» TASK PROMPT: Your answer should be every line from the records that contains "height".

» SOURCE MATERIAL:
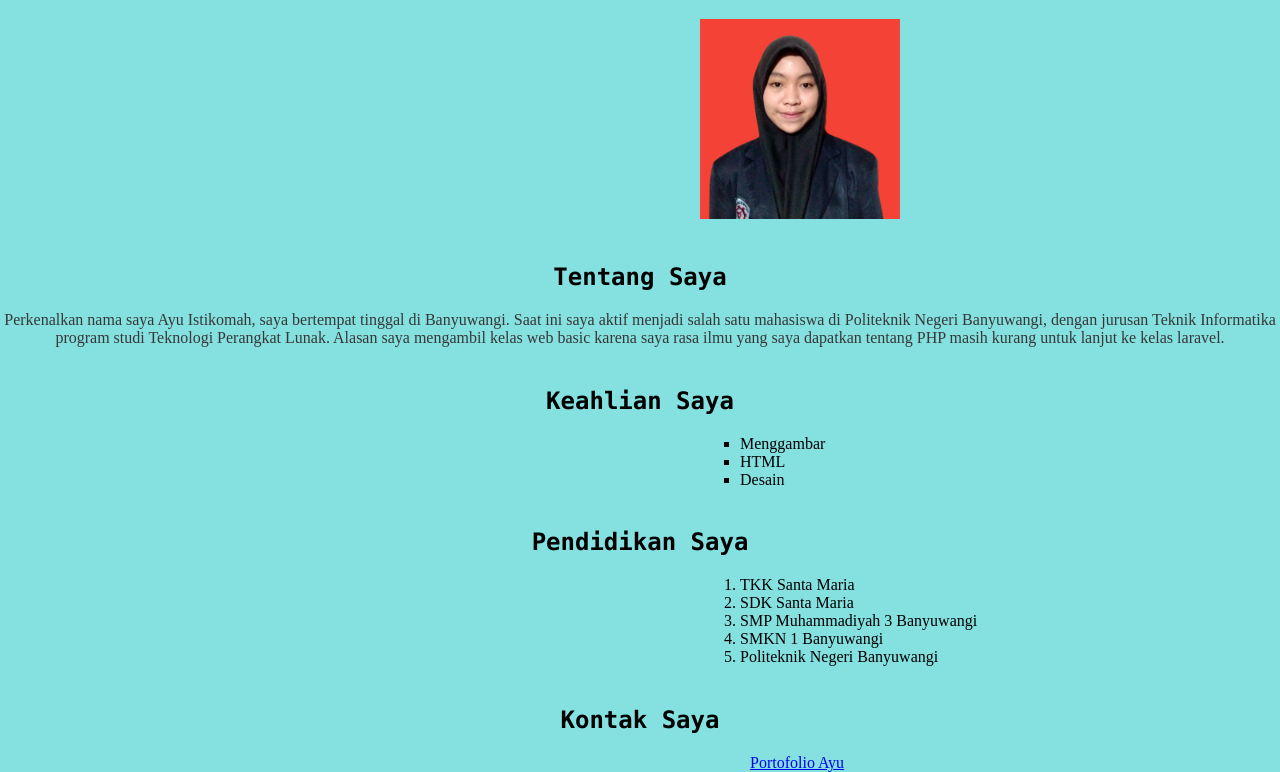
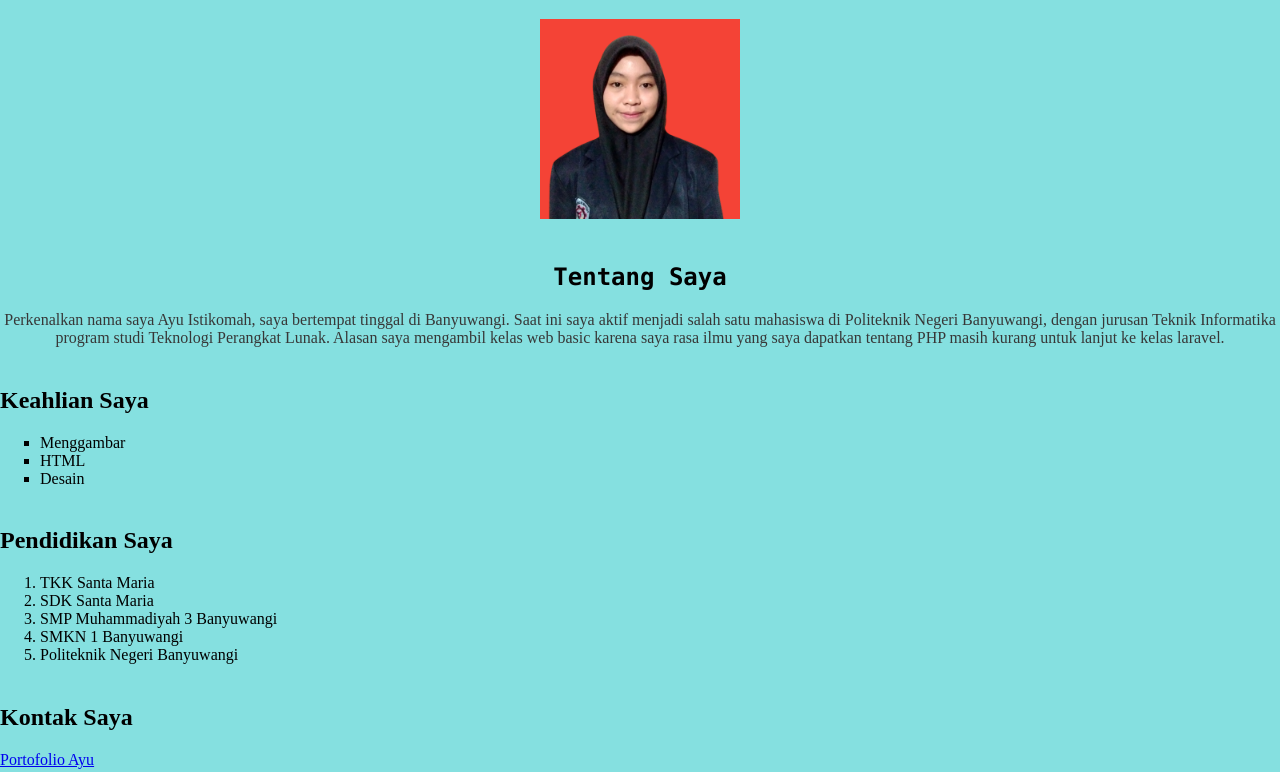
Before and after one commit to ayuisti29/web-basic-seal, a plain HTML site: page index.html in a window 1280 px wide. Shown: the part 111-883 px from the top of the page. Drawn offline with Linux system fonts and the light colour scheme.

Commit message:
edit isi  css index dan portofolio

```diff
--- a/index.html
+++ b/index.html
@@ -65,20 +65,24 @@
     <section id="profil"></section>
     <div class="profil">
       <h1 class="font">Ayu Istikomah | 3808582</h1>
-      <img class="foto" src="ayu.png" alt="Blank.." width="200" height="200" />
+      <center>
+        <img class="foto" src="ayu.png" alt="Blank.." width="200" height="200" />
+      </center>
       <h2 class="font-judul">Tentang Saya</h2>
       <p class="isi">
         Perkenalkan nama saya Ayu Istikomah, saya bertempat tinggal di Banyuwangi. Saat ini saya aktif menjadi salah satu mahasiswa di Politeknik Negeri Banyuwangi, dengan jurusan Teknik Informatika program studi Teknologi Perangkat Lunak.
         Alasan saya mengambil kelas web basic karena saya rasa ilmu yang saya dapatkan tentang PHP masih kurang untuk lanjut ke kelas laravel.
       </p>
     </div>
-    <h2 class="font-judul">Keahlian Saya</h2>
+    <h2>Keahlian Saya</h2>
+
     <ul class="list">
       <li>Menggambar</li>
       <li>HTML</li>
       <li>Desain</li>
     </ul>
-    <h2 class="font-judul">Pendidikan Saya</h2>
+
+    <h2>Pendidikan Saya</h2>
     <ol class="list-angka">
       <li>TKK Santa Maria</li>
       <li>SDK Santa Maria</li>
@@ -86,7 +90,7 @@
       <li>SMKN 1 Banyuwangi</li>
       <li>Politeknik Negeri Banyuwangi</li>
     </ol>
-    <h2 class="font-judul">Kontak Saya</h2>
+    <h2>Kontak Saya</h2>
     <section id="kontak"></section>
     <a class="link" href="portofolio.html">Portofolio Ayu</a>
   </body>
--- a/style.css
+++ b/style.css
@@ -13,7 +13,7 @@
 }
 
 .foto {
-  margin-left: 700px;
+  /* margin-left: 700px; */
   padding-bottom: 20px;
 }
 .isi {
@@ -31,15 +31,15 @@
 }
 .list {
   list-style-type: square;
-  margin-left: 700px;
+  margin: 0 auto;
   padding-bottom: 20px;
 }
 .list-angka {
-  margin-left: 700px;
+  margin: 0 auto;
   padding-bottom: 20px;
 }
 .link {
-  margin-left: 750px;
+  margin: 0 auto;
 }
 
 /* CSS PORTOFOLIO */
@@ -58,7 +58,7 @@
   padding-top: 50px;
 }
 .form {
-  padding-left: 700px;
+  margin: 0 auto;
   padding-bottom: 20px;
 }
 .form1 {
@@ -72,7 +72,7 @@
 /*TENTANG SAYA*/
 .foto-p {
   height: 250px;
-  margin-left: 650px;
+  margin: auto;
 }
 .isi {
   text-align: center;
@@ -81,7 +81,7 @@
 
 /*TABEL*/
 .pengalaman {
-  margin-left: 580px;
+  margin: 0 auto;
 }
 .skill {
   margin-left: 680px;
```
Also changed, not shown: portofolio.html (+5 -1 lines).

* * *

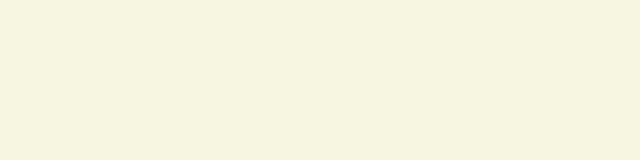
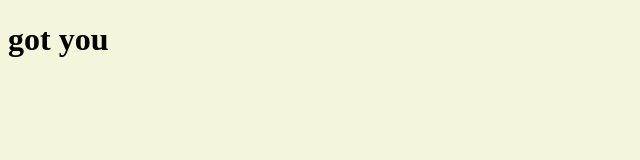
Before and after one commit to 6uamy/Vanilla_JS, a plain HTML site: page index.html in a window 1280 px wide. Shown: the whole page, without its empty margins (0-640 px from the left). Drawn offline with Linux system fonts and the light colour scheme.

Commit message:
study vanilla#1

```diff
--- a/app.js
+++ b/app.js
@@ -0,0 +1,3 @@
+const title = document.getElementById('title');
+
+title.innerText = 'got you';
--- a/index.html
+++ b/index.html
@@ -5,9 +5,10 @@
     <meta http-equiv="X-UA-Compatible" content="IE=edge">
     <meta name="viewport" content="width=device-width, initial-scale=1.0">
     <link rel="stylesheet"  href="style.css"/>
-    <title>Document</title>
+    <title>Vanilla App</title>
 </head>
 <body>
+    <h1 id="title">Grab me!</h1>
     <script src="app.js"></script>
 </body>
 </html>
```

==

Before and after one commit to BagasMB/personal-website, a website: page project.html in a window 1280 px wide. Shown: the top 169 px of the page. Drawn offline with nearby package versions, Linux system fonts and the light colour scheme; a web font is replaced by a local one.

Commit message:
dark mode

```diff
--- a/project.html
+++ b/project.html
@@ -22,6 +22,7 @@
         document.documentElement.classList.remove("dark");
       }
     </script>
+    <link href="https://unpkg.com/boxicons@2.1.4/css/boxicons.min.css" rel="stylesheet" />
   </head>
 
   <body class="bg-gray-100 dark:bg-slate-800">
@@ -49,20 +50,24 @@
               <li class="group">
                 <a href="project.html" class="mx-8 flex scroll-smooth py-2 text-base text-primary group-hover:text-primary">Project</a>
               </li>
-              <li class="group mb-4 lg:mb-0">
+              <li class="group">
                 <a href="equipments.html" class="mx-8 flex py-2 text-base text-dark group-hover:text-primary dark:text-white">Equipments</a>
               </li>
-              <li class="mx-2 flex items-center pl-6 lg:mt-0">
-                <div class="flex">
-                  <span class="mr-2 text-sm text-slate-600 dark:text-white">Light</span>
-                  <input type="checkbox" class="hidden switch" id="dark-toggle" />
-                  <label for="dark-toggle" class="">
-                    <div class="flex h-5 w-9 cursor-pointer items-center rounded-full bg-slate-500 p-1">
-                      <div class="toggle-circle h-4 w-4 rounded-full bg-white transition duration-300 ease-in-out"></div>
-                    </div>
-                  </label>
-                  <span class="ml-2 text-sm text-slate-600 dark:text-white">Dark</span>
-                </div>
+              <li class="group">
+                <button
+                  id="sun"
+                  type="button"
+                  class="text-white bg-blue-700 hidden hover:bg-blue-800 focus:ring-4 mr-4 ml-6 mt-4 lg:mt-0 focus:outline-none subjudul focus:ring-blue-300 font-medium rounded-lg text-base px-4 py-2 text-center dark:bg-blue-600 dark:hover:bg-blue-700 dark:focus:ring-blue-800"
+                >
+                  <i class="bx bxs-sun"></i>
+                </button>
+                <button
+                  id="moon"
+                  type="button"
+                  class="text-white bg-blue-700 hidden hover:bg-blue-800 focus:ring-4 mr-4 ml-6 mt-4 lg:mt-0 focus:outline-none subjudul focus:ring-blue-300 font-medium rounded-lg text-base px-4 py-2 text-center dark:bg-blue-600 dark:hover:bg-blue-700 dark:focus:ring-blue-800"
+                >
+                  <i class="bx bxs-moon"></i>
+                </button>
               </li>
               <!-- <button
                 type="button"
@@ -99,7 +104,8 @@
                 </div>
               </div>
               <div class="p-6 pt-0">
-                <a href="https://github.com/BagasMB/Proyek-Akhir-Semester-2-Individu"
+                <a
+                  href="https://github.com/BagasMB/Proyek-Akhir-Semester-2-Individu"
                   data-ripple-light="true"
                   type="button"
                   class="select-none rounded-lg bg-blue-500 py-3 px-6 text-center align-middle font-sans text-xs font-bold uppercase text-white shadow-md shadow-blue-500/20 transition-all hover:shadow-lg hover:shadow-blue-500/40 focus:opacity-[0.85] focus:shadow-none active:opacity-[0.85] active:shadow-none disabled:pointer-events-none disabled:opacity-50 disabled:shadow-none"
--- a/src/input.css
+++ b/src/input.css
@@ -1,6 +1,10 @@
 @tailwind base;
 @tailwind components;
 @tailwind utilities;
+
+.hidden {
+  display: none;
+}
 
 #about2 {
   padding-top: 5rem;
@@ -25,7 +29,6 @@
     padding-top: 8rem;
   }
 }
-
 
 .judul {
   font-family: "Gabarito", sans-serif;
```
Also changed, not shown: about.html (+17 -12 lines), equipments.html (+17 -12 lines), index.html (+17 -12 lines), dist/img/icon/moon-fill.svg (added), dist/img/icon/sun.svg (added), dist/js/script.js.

» EXERCISE RESULT:
-      <img class="foto" src="ayu.png" alt="Blank.." width="200" height="200" />
+        <img class="foto" src="ayu.png" alt="Blank.." width="200" height="200" />
   height: 250px;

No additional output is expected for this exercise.